Beyond Destin: Pensacola Lighthouse and Museum
Destin has a lot to offer, and although its beaches are world-famous and its seafood delicious, there are hundreds of hidden treasures in the surrounding area of Northwest Florida that yield for fun adventures, day trips and weekend getaways. This column which will be featured on Wednesdays, will follow the wanderings of reporter, Savannah Vasquez, and explore the many opportunities in Destin’s surrounding area. I invite you to explore with me Beyond Destin.
Pensacola has a great wealth of historical sites, and as a port city offers one of the oldest area relics with its lighthouse. Built in 1859, the lighthouse offers centuries of history, and even several ghost stories.

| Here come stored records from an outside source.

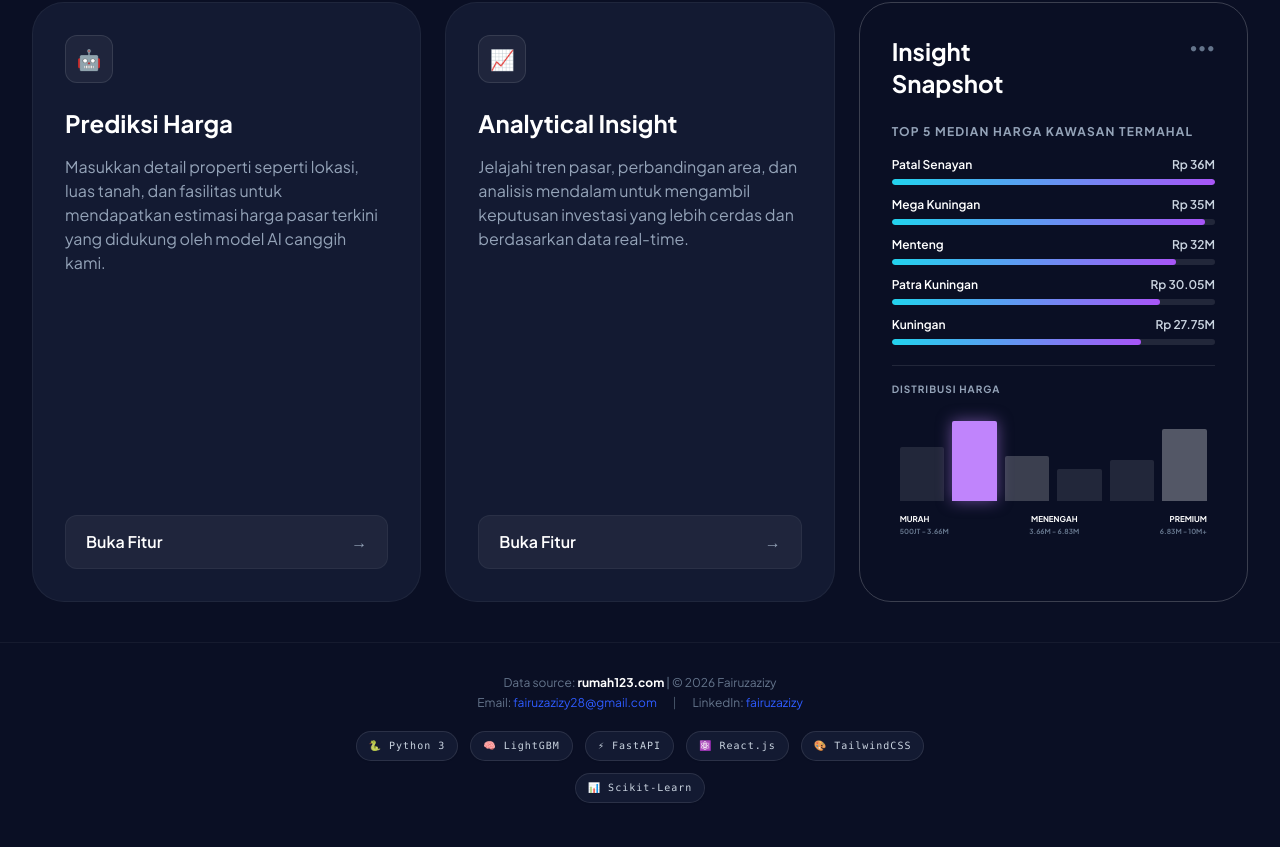
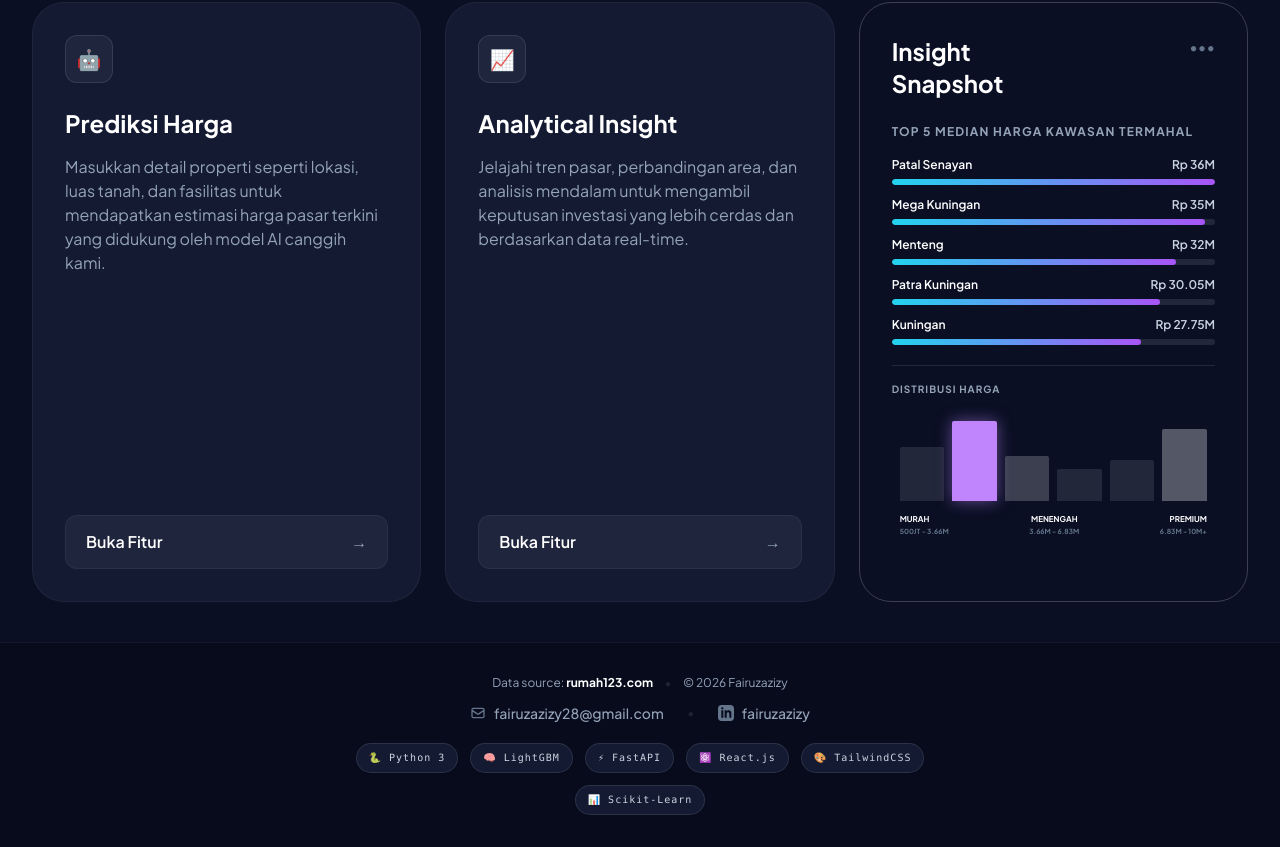
Before and after one commit to fairuzazizy28-cmd/prediksi-properti-jakarta, a React (Vite) app in the folder frontend/: page / in a window 1280 px wide. Shown: the part 983-1830 px from the top of the page. Built offline with nearby package versions, Linux system fonts and the light colour scheme; no server answers.

Commit message:
style: polish footer layout with icons and better spacing

```diff
--- a/frontend/src/App.jsx
+++ b/frontend/src/App.jsx
@@ -117,13 +117,28 @@ function App() {
       </div>
 
       {/* Footer applied globally */}
-      <footer className="py-8 text-center text-slate-500 text-xs border-t border-white/5">
-        <p>Data source: <span className="font-bold text-white">rumah123.com</span> | &copy; {new Date().getFullYear()} Fairuzazizy</p>
-        <p className="mt-1 flex flex-wrap items-center justify-center gap-2 sm:gap-4">
-          <span>Email: <a href="mailto:fairuzazizy28@gmail.com" className="text-primary hover:text-cyan-400 transition-colors">fairuzazizy28@gmail.com</a></span>
-          <span className="hidden sm:inline text-slate-600">|</span>
-          <span>LinkedIn: <a href="https://www.linkedin.com/in/fairuzazizy" target="_blank" rel="noreferrer" className="text-primary hover:text-cyan-400 transition-colors">fairuzazizy</a></span>
+      <footer className="py-8 text-center text-slate-500 text-xs border-t border-white/5 bg-[#050814]/50">
+        <p className="flex items-center justify-center gap-3 mb-3 text-slate-400">
+          <span>Data source: <span className="font-bold text-white">rumah123.com</span></span>
+          <span className="text-white/10 text-[10px]">●</span>
+          <span>&copy; {new Date().getFullYear()} Fairuzazizy</span>
         </p>
+
+        <div className="flex flex-wrap items-center justify-center gap-4 sm:gap-6 text-sm font-medium">
+          <a href="mailto:fairuzazizy28@gmail.com" className="flex items-center gap-2 text-slate-400 hover:text-white transition-colors group">
+            <svg className="w-4 h-4 text-slate-500 group-hover:text-primary transition-colors" fill="none" viewBox="0 0 24 24" stroke="currentColor">
+              <path strokeLinecap="round" strokeLinejoin="round" strokeWidth="2" d="M3 8l7.89 5.26a2 2 0 002.22 0L21 8M5 19h14a2 2 0 002-2V7a2 2 0 00-2-2H5a2 2 0 00-2 2v10a2 2 0 002 2z" />
+            </svg>
+            fairuzazizy28@gmail.com
+          </a>
+          <span className="hidden sm:inline text-white/10 text-[10px]">●</span>
+          <a href="https://www.linkedin.com/in/fairuzazizy" target="_blank" rel="noreferrer" className="flex items-center gap-2 text-slate-400 hover:text-white transition-colors group">
+            <svg className="w-4 h-4 text-slate-500 group-hover:text-[#0A66C2] transition-colors" fill="currentColor" viewBox="0 0 24 24">
+              <path d="M19 0h-14c-2.761 0-5 2.239-5 5v14c0 2.761 2.239 5 5 5h14c2.762 0 5-2.239 5-5v-14c0-2.761-2.238-5-5-5zm-11 19h-3v-11h3v11zm-1.5-12.268c-.966 0-1.75-.79-1.75-1.764s.784-1.764 1.75-1.764 1.75.79 1.75 1.764-.783 1.764-1.75 1.764zm13.5 12.268h-3v-5.604c0-3.368-4-3.113-4 0v5.604h-3v-11h3v1.765c1.396-2.586 7-2.777 7 2.476v6.759z"/>
+            </svg>
+            fairuzazizy
+          </a>
+        </div>
         <div className="flex flex-wrap justify-center gap-3 mt-5 max-w-2xl mx-auto">
            <span className="px-3 py-1.5 rounded-full border border-white/10 bg-[#131A32] text-slate-300 font-mono tracking-widest text-[10px] shadow-sm hover:border-cyan-500/50 transition-colors">🐍 Python 3</span>
            <span className="px-3 py-1.5 rounded-full border border-white/10 bg-[#131A32] text-slate-300 font-mono tracking-widest text-[10px] shadow-sm hover:border-cyan-500/50 transition-colors">🧠 LightGBM </span>
```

A restored two-family keepers house sits at the base of the lighthouse with a museum inside depicting life at the lighthouse as well as offering exhibits on the first European settlement in Pensacola and the early Pensacola villages. On the grounds surrounding the lighthouse, several hands-on stations are set up to display the daily skills needed for lighthouse keepers such as knot-tying and the use of different pulley systems.
Of course no lighthouse tour would be complete without a hike to the top of the tower, but be aware, the journey is steep and slightly taxing on the muscles as 177 spiral cast-iron stairs lead the way to the viewer’s deck. However, if you can make the climb, the view is worth it as the lighthouse stands 191 feet above sea-level and offers a view up to 27 miles along the Gulf Coast.
The day Cristian and I visited the lighthouse, the weather was a bit rainy and winds were blowing strong and steady. The climb to the top of the tower was a bit precarious as we were told the rail along the wall was first priority for those descending, so on the ascent we were asked to use the stairs as our handholds. The lattice cast-iron stairs allowed us to look down the long brick tower as we climbed, although I wouldn’t recommend this for someone with a fear of heights.
As we slowly climbed the tower we passed several windows overlooking the yard or ocean below. About halfway up, we came across a small corridor and followed it into a storage room which held a bench and a single TV that displayed a ghost video produced by the Travel Channel and SciFi's Ghost Hunters. We discovered that the lighthouse offers ghost hunt tours for those interested by reservation at different times throughout the year.
At the top of the lighthouse we found the revolving light reflector manned by a guide, and after a moment of gazing, were directed to go out onto the viewing deck. Once outside we were suddenly met by a huge blast of Gulf wind. Much to my enjoyment, Cristian found that instead of holding the handrail he felt safer suctioned to the lighthouse like a starfish until we reached the north side of the tower out of the wind.
Needless-to-say, we only stayed outside long enough for a few photos before making our way back down sea-level. But even with a fear of heights, the 360 degree view at the top was amazing, as we could see the National Aviation Museum across the street, the forested land of the Navy base and the Gulf of Mexico stretched out as far as the eye could see.
The Pensacola lighthouse also offers a gift shop and a nature walk down to the beach and for those wanting to make a day of it, NAS Pensacola also offers two other attractions to the public with the National Naval Aviation Museum and Fort Barrancas.
The Pensacola Lighthouse is located on NAS Pensacola, an active military base, at 2081 Radford Blvd. Every adult must present a valid ID in order to enter the base. The lighthouse is open Monday through Saturday from 10 a.m. to 5:30 p.m. and Sunday from 12 p.m. to 5:30 p.m. Cost is $6 per adult or $4 for children 12 and under, seniors and active duty military. In order to climb the tower visitors must be 44 inches tall, and no flip-flops or heels are permitted as they may cause a tripping hazard. For more information call 393-1561 or visit www.pensacolalighthouse.org.